Task description: What lines in the records below contain the string "radius"? Copy every one.

Recorded data:
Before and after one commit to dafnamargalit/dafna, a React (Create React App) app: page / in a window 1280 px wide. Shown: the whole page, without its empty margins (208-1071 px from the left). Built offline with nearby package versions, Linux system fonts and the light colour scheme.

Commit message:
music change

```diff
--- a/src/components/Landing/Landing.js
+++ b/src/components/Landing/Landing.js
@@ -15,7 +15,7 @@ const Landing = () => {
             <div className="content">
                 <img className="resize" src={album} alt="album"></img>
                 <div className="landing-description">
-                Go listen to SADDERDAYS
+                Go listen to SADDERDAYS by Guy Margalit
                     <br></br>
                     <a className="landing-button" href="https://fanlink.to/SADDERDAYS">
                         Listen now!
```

==

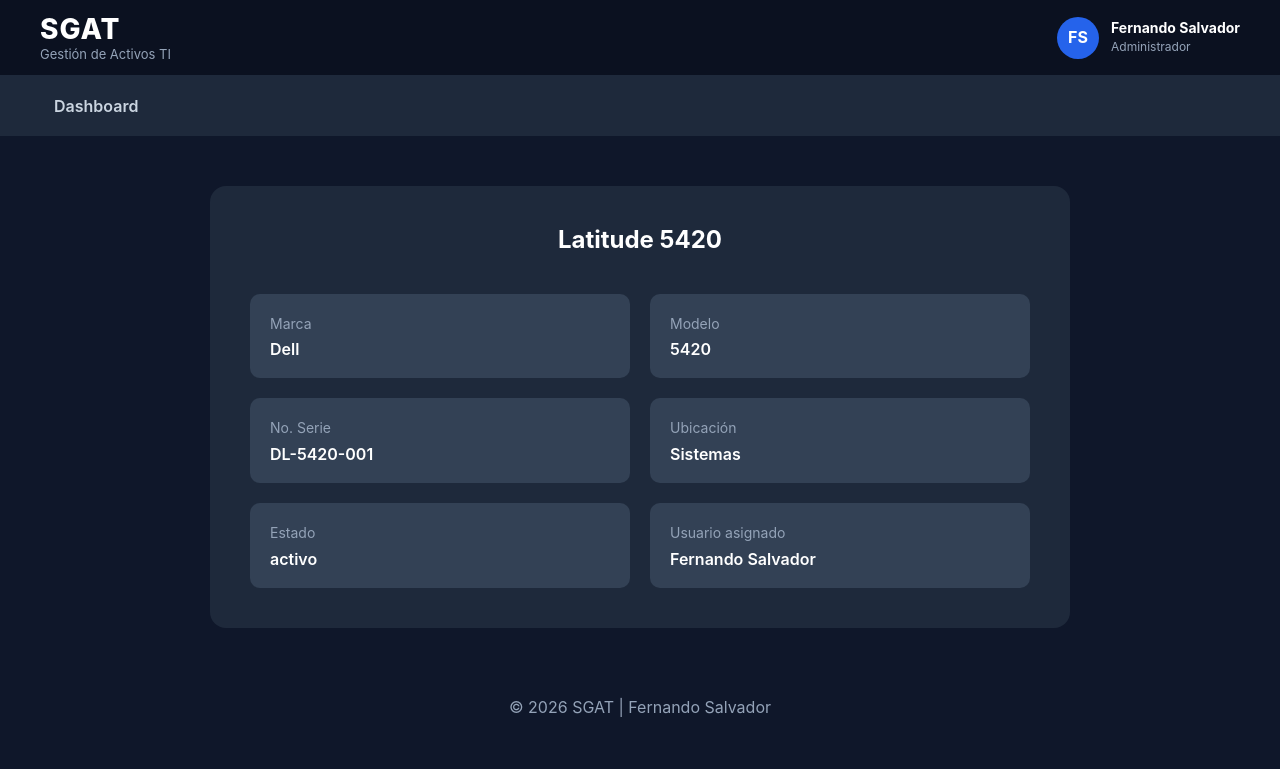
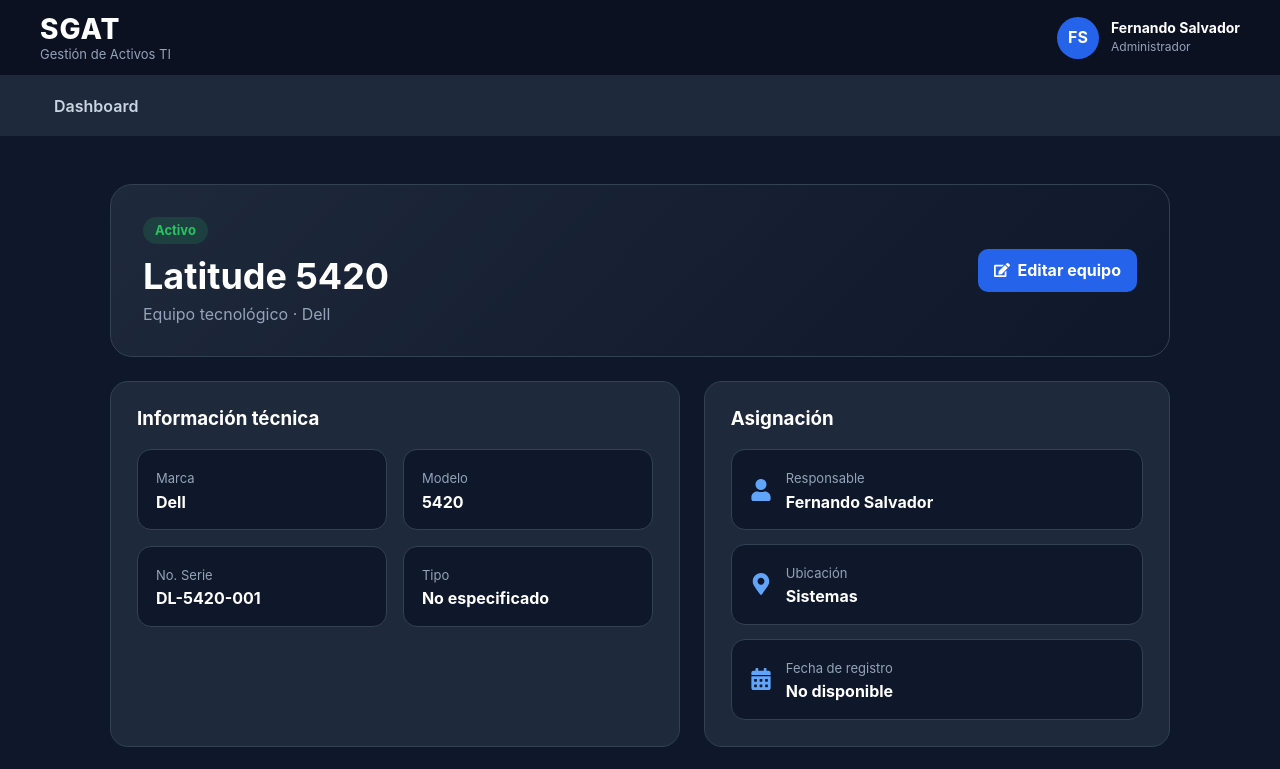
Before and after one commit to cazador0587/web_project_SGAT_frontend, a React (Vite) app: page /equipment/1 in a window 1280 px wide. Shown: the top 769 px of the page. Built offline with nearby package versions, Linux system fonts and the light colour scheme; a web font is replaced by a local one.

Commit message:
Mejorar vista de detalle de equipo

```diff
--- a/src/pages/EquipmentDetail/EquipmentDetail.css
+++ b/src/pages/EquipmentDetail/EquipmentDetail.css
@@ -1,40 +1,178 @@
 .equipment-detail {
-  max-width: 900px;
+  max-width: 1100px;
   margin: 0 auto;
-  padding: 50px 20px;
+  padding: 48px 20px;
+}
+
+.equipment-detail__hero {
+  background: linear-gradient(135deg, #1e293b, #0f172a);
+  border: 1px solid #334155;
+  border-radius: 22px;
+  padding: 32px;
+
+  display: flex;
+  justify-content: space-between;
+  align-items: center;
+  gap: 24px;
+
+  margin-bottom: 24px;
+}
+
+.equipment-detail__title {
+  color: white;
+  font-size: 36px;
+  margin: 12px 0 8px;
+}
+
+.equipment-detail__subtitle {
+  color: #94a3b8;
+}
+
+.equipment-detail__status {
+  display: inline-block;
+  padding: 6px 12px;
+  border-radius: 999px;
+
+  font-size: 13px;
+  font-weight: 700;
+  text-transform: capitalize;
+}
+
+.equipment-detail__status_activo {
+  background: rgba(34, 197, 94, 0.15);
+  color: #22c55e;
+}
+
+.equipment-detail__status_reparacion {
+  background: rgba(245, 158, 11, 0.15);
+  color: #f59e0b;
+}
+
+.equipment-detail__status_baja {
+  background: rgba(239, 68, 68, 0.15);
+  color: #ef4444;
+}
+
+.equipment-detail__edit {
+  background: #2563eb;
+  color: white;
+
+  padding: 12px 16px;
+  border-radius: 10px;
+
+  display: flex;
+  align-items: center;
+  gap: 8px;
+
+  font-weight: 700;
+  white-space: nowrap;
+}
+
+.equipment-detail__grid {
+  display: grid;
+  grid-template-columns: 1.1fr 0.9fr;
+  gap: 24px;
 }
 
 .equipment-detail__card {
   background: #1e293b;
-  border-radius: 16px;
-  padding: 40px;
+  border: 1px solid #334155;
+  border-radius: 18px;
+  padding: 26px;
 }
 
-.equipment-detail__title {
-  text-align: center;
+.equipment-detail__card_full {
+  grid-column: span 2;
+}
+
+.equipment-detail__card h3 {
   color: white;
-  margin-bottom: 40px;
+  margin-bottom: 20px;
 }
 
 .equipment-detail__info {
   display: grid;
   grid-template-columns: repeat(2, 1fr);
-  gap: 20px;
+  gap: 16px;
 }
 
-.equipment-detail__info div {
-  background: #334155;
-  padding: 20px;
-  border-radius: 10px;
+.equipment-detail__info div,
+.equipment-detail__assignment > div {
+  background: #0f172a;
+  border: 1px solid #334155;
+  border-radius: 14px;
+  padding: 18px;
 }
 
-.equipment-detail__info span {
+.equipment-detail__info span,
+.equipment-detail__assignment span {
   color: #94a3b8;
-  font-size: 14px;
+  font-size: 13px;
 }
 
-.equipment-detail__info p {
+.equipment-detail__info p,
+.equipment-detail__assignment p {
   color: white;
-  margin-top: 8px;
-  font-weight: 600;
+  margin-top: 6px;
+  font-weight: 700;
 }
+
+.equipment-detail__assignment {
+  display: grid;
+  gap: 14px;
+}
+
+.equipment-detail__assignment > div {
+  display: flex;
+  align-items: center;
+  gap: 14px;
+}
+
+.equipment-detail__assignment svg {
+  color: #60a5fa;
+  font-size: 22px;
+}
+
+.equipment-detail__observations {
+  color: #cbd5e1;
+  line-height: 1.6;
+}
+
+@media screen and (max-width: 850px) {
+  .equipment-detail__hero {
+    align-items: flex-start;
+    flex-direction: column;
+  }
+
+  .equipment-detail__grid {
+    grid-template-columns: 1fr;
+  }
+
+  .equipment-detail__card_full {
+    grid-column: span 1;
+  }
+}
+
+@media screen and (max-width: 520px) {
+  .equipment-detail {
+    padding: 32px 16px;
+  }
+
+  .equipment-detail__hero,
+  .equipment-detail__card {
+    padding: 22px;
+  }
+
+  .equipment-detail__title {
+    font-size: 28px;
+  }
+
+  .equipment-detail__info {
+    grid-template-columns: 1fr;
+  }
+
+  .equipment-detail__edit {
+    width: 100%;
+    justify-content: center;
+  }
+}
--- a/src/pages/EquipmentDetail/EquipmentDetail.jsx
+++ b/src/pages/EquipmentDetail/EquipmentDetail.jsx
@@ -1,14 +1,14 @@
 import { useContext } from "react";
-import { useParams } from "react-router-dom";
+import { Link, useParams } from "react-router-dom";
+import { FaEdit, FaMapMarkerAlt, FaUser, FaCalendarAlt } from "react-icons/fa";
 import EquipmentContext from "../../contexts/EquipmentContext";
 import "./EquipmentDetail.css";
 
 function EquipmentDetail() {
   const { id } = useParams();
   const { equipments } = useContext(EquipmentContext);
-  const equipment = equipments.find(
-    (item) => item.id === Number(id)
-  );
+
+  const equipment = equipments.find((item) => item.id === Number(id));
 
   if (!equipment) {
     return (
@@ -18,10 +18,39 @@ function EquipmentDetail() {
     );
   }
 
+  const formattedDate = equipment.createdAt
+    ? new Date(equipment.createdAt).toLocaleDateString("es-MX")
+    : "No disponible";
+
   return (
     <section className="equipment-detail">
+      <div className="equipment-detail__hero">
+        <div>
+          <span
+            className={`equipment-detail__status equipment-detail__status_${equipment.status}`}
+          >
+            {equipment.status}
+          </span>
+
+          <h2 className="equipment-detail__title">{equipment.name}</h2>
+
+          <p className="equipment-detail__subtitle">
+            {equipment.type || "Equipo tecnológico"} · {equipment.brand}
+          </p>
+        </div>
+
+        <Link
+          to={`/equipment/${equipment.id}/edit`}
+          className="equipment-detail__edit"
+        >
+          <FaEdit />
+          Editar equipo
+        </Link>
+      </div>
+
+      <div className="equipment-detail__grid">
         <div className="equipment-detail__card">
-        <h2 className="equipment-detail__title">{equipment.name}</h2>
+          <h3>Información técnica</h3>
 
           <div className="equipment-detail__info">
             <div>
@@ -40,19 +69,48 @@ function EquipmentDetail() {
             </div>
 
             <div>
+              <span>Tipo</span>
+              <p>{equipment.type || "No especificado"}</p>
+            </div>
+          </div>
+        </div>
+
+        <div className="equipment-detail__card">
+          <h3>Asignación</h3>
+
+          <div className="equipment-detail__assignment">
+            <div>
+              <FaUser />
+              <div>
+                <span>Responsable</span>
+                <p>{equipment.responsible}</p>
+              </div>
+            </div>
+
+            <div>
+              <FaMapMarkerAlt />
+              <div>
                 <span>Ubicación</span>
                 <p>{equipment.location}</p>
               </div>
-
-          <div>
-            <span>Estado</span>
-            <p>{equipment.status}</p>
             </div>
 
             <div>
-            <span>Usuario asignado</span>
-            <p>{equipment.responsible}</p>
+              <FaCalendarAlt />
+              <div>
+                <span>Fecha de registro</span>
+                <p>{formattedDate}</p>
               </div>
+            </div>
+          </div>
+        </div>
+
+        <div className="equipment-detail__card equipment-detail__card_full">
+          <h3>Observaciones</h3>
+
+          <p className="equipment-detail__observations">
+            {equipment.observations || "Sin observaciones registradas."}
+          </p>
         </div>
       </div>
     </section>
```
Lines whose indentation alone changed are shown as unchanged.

Response area:
+  border-radius: 22px;
+  border-radius: 999px;
+  border-radius: 10px;
-  border-radius: 16px;
+  border-radius: 18px;
-  border-radius: 10px;
+  border-radius: 14px;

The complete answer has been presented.